WORK ORDER> Would you copy the lines below exactly and omit the images?

(Detected change data)
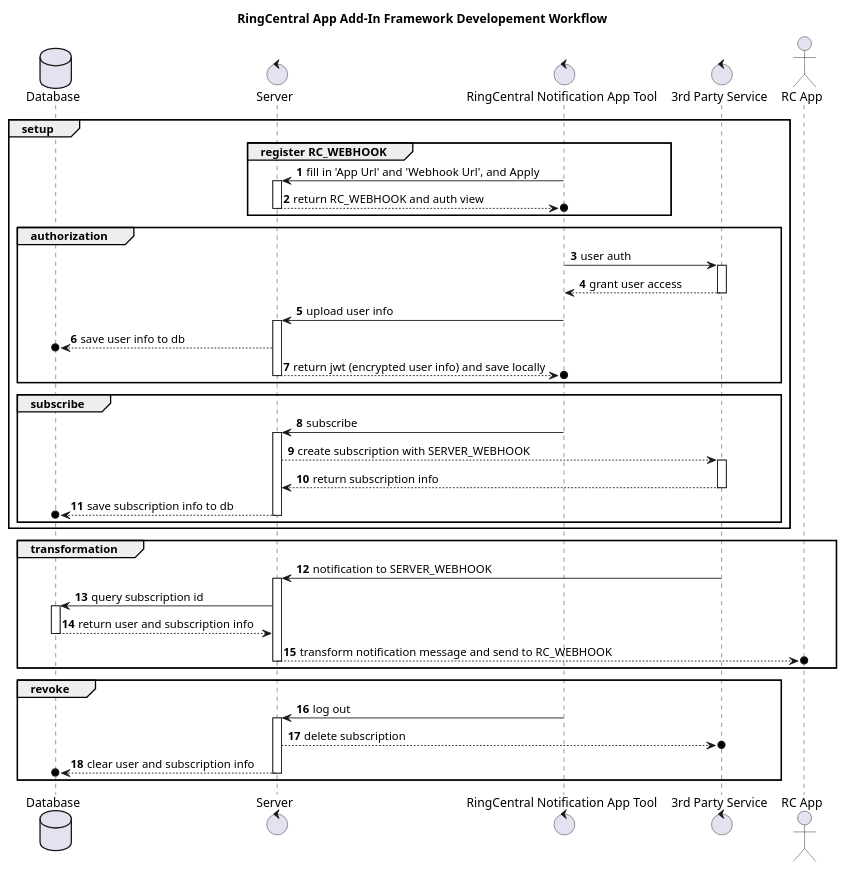
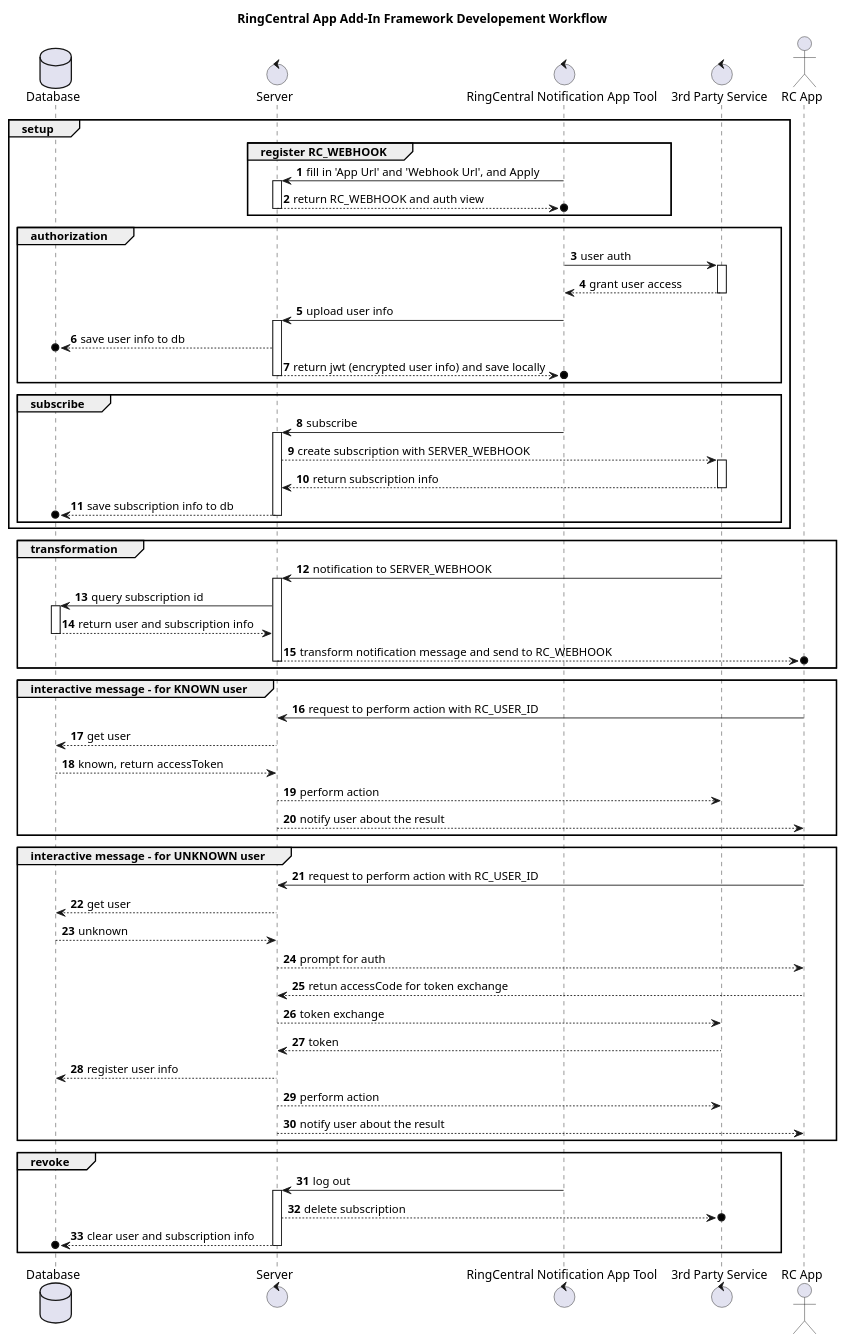
Before and after one commit to ringcentral/ringcentral-add-in-framework-js: the diagram in template/[OAuth]diagram/flow.puml, drawn with PlantUML. The commit also changed 18 other files, not shown here.

Commit message:
Add interactive message to OAuth templates

```diff
--- a/template/[OAuth]diagram/flow.puml
+++ b/template/[OAuth]diagram/flow.puml
@@ -1,65 +1,86 @@
 @startuml
 
 title RingCentral App Add-In Framework Developement Workflow
 
 autonumber
 
 Database "Database" as DB
 control "Server" as SERVER
 control "RingCentral Notification App Tool" as G
 control "3rd Party Service" as T
 actor "RC App" as RC
 
 group setup
 
     group register RC_WEBHOOK
     G -> SERVER: fill in 'App Url' and 'Webhook Url', and Apply
     activate SERVER
     SERVER -->o G: return RC_WEBHOOK and auth view
     deactivate SERVER
     end
 
     group authorization
     G -> T: user auth
     activate T
     T --> G: grant user access
     deactivate T
     G -> SERVER: upload user info
     activate SERVER
     SERVER -->o DB: save user info to db
     SERVER -->o G: return jwt (encrypted user info) and save locally
     deactivate SERVER
     end
 
     group subscribe
     G -> SERVER: subscribe
     activate SERVER
     SERVER --> T: create subscription with SERVER_WEBHOOK
     activate T
     T --> SERVER: return subscription info
     deactivate T
     SERVER -->o DB: save subscription info to db
     deactivate SERVER
     end
 end
 
 group transformation
     T -> SERVER: notification to SERVER_WEBHOOK
     activate SERVER
     SERVER -> DB: query subscription id
     activate DB
     DB --> SERVER: return user and subscription info
     deactivate DB
     SERVER -->o RC: transform notification message and send to RC_WEBHOOK
     deactivate SERVER
 end
 
+group interactive message - for KNOWN user
+    RC -> SERVER: request to perform action with RC_USER_ID
+    SERVER --> DB: get user
+    DB --> SERVER: known, return accessToken
+    SERVER --> T: perform action
+    SERVER --> RC: notify user about the result
+end
+
+group interactive message - for UNKNOWN user
+    RC -> SERVER: request to perform action with RC_USER_ID
+    SERVER --> DB: get user
+    DB --> SERVER: unknown
+    SERVER --> RC: prompt for auth
+    RC --> SERVER: retun accessCode for token exchange
+    SERVER --> T: token exchange
+    T --> SERVER: token
+    SERVER --> DB: register user info
+    SERVER --> T: perform action
+    SERVER --> RC: notify user about the result
+end
+
 group revoke
     G -> SERVER: log out
     activate SERVER
     SERVER -->o T: delete subscription
     SERVER -->o DB: clear user and subscription info
     deactivate SERVER
 end
 
 @enduml
```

SOLUTION TO THIS TASK>
Before and after one commit to ringcentral/ringcentral-add-in-framework-js: the diagram in template/[OAuth]diagram/flow.puml, drawn with PlantUML. The commit also changed 18 other files, not shown here.

Commit message:
Add interactive message to OAuth templates

```diff
--- a/template/[OAuth]diagram/flow.puml
+++ b/template/[OAuth]diagram/flow.puml
@@ -1,65 +1,86 @@
 @startuml
 
 title RingCentral App Add-In Framework Developement Workflow
 
 autonumber
 
 Database "Database" as DB
 control "Server" as SERVER
 control "RingCentral Notification App Tool" as G
 control "3rd Party Service" as T
 actor "RC App" as RC
 
 group setup
 
     group register RC_WEBHOOK
     G -> SERVER: fill in 'App Url' and 'Webhook Url', and Apply
     activate SERVER
     SERVER -->o G: return RC_WEBHOOK and auth view
     deactivate SERVER
     end
 
     group authorization
     G -> T: user auth
     activate T
     T --> G: grant user access
     deactivate T
     G -> SERVER: upload user info
     activate SERVER
     SERVER -->o DB: save user info to db
     SERVER -->o G: return jwt (encrypted user info) and save locally
     deactivate SERVER
     end
 
     group subscribe
     G -> SERVER: subscribe
     activate SERVER
     SERVER --> T: create subscription with SERVER_WEBHOOK
     activate T
     T --> SERVER: return subscription info
     deactivate T
     SERVER -->o DB: save subscription info to db
     deactivate SERVER
     end
 end
 
 group transformation
     T -> SERVER: notification to SERVER_WEBHOOK
     activate SERVER
     SERVER -> DB: query subscription id
     activate DB
     DB --> SERVER: return user and subscription info
     deactivate DB
     SERVER -->o RC: transform notification message and send to RC_WEBHOOK
     deactivate SERVER
 end
 
+group interactive message - for KNOWN user
+    RC -> SERVER: request to perform action with RC_USER_ID
+    SERVER --> DB: get user
+    DB --> SERVER: known, return accessToken
+    SERVER --> T: perform action
+    SERVER --> RC: notify user about the result
+end
+
+group interactive message - for UNKNOWN user
+    RC -> SERVER: request to perform action with RC_USER_ID
+    SERVER --> DB: get user
+    DB --> SERVER: unknown
+    SERVER --> RC: prompt for auth
+    RC --> SERVER: retun accessCode for token exchange
+    SERVER --> T: token exchange
+    T --> SERVER: token
+    SERVER --> DB: register user info
+    SERVER --> T: perform action
+    SERVER --> RC: notify user about the result
+end
+
 group revoke
     G -> SERVER: log out
     activate SERVER
     SERVER -->o T: delete subscription
     SERVER -->o DB: clear user and subscription info
     deactivate SERVER
 end
 
 @enduml
```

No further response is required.